== Task inputs ==
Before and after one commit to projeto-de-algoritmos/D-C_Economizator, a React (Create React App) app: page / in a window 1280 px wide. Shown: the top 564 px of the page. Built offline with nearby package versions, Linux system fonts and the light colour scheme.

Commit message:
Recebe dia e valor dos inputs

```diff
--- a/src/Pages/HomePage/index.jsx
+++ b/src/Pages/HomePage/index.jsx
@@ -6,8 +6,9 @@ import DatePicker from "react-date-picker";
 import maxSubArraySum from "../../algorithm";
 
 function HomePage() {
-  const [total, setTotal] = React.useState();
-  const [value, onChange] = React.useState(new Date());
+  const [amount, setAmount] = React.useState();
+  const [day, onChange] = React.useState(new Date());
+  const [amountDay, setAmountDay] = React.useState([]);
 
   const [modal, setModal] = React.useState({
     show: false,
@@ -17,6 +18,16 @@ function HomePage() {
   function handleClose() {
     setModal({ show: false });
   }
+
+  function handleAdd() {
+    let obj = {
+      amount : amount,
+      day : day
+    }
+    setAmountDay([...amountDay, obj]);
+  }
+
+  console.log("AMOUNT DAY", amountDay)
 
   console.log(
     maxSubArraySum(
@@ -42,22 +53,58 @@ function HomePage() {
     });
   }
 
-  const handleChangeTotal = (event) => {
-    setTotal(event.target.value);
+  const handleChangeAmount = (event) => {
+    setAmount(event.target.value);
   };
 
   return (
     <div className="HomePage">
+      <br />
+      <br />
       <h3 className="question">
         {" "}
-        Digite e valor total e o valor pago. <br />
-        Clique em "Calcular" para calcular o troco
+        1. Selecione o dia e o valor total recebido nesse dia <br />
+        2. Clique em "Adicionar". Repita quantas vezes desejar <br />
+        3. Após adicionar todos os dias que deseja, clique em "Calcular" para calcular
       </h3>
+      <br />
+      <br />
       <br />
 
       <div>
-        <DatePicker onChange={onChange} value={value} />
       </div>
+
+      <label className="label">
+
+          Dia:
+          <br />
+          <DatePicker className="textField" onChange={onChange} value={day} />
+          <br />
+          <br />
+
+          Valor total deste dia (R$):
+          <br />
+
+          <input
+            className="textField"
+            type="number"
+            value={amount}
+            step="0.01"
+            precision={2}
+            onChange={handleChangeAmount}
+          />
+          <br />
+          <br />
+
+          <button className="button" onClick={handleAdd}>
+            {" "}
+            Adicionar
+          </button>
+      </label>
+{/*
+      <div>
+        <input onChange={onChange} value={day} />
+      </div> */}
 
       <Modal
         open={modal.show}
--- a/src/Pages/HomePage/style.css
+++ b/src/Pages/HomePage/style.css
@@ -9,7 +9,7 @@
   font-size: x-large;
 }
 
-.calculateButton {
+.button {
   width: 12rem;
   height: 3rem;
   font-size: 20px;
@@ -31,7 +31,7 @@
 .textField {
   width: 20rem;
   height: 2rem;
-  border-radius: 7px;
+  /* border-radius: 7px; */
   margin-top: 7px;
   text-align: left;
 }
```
===
• Exercise prompt
Would you retype the listing above in full, exactly as it reads?

• Result of this exercise
Before and after one commit to projeto-de-algoritmos/D-C_Economizator, a React (Create React App) app: page / in a window 1280 px wide. Shown: the top 564 px of the page. Built offline with nearby package versions, Linux system fonts and the light colour scheme.

Commit message:
Recebe dia e valor dos inputs

```diff
--- a/src/Pages/HomePage/index.jsx
+++ b/src/Pages/HomePage/index.jsx
@@ -6,8 +6,9 @@ import DatePicker from "react-date-picker";
 import maxSubArraySum from "../../algorithm";
 
 function HomePage() {
-  const [total, setTotal] = React.useState();
-  const [value, onChange] = React.useState(new Date());
+  const [amount, setAmount] = React.useState();
+  const [day, onChange] = React.useState(new Date());
+  const [amountDay, setAmountDay] = React.useState([]);
 
   const [modal, setModal] = React.useState({
     show: false,
@@ -17,6 +18,16 @@ function HomePage() {
   function handleClose() {
     setModal({ show: false });
   }
+
+  function handleAdd() {
+    let obj = {
+      amount : amount,
+      day : day
+    }
+    setAmountDay([...amountDay, obj]);
+  }
+
+  console.log("AMOUNT DAY", amountDay)
 
   console.log(
     maxSubArraySum(
@@ -42,22 +53,58 @@ function HomePage() {
     });
   }
 
-  const handleChangeTotal = (event) => {
-    setTotal(event.target.value);
+  const handleChangeAmount = (event) => {
+    setAmount(event.target.value);
   };
 
   return (
     <div className="HomePage">
+      <br />
+      <br />
       <h3 className="question">
         {" "}
-        Digite e valor total e o valor pago. <br />
-        Clique em "Calcular" para calcular o troco
+        1. Selecione o dia e o valor total recebido nesse dia <br />
+        2. Clique em "Adicionar". Repita quantas vezes desejar <br />
+        3. Após adicionar todos os dias que deseja, clique em "Calcular" para calcular
       </h3>
+      <br />
+      <br />
       <br />
 
       <div>
-        <DatePicker onChange={onChange} value={value} />
       </div>
+
+      <label className="label">
+
+          Dia:
+          <br />
+          <DatePicker className="textField" onChange={onChange} value={day} />
+          <br />
+          <br />
+
+          Valor total deste dia (R$):
+          <br />
+
+          <input
+            className="textField"
+            type="number"
+            value={amount}
+            step="0.01"
+            precision={2}
+            onChange={handleChangeAmount}
+          />
+          <br />
+          <br />
+
+          <button className="button" onClick={handleAdd}>
+            {" "}
+            Adicionar
+          </button>
+      </label>
+{/*
+      <div>
+        <input onChange={onChange} value={day} />
+      </div> */}
 
       <Modal
         open={modal.show}
--- a/src/Pages/HomePage/style.css
+++ b/src/Pages/HomePage/style.css
@@ -9,7 +9,7 @@
   font-size: x-large;
 }
 
-.calculateButton {
+.button {
   width: 12rem;
   height: 3rem;
   font-size: 20px;
@@ -31,7 +31,7 @@
 .textField {
   width: 20rem;
   height: 2rem;
-  border-radius: 7px;
+  /* border-radius: 7px; */
   margin-top: 7px;
   text-align: left;
 }
```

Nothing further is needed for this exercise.